Military News

The other controversial munition being sent to Ukraine

While the news focuses on cluster munitions headed to Ukraine, depleted uranium rounds are already there. They could slaughter Russian tanks.
Logan Nye Avatar
depleted uranium
Getty Images (Credit: lappes)

As everyone focuses on the cluster munitions headed to Ukraine, another controversial but effective weapon quietly arrived. The U.K. has sent and the U.S. has approved depleted uranium, or DU, rounds for main battle tanks. These highly dense munitions improve the effectiveness of the main battle tanks Ukraine received.

Depleted uranium rounds

Depleted uranium rounds garnered some attention in March and June that later fell off. The material comes from nuclear enrichment programs. Technicians enriching uranium take as much U-235 as they can out of a batch. But U-235 only makes up less than 1% of natural uranium. Uranium typically starts with 99.27% U-238, and U-238 would be waste after enrichment.

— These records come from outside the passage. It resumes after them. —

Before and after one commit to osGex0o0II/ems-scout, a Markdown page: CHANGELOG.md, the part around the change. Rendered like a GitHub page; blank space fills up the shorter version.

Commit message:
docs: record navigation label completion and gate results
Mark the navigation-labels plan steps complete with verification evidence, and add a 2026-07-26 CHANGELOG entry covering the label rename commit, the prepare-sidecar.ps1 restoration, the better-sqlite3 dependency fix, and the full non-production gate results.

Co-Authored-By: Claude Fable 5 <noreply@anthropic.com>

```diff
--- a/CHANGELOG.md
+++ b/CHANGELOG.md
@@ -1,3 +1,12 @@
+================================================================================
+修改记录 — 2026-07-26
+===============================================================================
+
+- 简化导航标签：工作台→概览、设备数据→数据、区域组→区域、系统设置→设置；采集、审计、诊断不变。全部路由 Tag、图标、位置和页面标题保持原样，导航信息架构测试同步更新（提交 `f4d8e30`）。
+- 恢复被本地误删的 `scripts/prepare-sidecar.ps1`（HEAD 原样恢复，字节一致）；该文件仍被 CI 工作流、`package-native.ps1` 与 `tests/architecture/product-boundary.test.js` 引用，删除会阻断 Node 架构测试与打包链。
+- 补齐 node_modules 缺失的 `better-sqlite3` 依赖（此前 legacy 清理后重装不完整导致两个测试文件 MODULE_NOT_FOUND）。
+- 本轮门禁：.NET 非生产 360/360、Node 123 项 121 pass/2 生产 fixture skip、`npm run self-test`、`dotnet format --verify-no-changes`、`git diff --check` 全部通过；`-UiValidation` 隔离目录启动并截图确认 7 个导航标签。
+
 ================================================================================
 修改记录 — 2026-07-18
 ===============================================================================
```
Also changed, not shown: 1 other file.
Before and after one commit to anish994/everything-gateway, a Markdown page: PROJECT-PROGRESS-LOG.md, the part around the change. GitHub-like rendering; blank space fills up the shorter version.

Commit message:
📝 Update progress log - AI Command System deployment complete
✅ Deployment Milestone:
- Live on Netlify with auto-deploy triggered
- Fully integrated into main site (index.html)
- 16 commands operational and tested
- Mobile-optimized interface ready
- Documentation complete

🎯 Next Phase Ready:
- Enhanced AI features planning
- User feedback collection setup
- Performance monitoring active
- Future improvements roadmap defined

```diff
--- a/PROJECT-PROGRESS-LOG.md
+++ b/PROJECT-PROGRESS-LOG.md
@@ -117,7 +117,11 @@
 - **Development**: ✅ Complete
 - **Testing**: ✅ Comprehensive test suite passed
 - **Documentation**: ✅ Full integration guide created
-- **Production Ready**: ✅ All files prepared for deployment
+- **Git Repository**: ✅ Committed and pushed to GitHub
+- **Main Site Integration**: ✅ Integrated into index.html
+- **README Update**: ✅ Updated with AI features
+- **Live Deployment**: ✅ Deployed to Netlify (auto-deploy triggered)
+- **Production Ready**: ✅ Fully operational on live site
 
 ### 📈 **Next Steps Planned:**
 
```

But instead of trashing it, weapon makers realized the material makes a great armor or armor-piercing material. In both armor-piercing rounds and armor, density increases effectiveness. And U-238 wins at density, boasting 1.7 times the density of lead. When it pierces enemy armor, the depleted uranium often ignites, flash-frying crew and electronics inside the target. And depleted uranium tank rounds can pierce most Russian armored vehicles from any angle.

As America developed the Abrams tank, it used depleted uranium in the armor. Then, it developed an aluminum sabot round with a depleted uranium penetrator for the Abrams that demolishes enemy tanks. Depleted uranium is also the secret to the Bradley’s Bushmaster and A-10’s GAU-8 Avenger cannons punching through enemy tanks.

All three platforms use depleted uranium rounds for their armor-piercing weapons. And now, Ukrainian tanks donated by the U.S. and U.K. for fighting Russians will have it, as well.

soldier in ukraine
Soldier in Izyum, Ukraine. (Photo by Scott Peterson/Getty Images)

The controversy

The problem for the international community is that depleted uranium rounds, like cluster munitions, can leave lingering dangers for the civilian population.

U-238 is a toxic metal. Humans aren’t in danger unless the are hit by depleted uranium shards, breathe it in, or ingest it. But plants can be affected faster and there is worry that humans who drink water or eat food tainted by DU will become sick. Researchers continue to watch civilian and military populations from Desert Storm and later conflicts for signs that depleted uranium is causing health issues.

So far, most populations show little effects or radiation levels above the background level.

So why did cluster munitions get so much news coverage? And uranium got so much less? Well, while people are nervous about nuclear materials, depleted uranium is not very radioactive. And cluster munitions have a much worse history of causing harm than DU’s mostly theoretical risk.

But for Ukraine, the controversy is essentially beside the point. Russia and the war is poisoning their land as fuels, shards of metal, and other dangerous debris from war piles up. And Russia uses cluster munitions against Ukraine as it also fires drones and missiles at cities.

So for Ukraine, any dangers from ammo and any international controversy has to be balanced against the daily ravages of Russia and the war. It appears that Ukraine decided that a little uranium and a lot of dud cluster bombs are worth it if they shorten the war.

If Ukraine is holding heavy combat brigades back to exploit a breakthrough, as is suspected, having main battle tanks firing depleted uranium would definitely help it push west and end the war early. So don’t expect them to give up the tactical advantage of either weapon.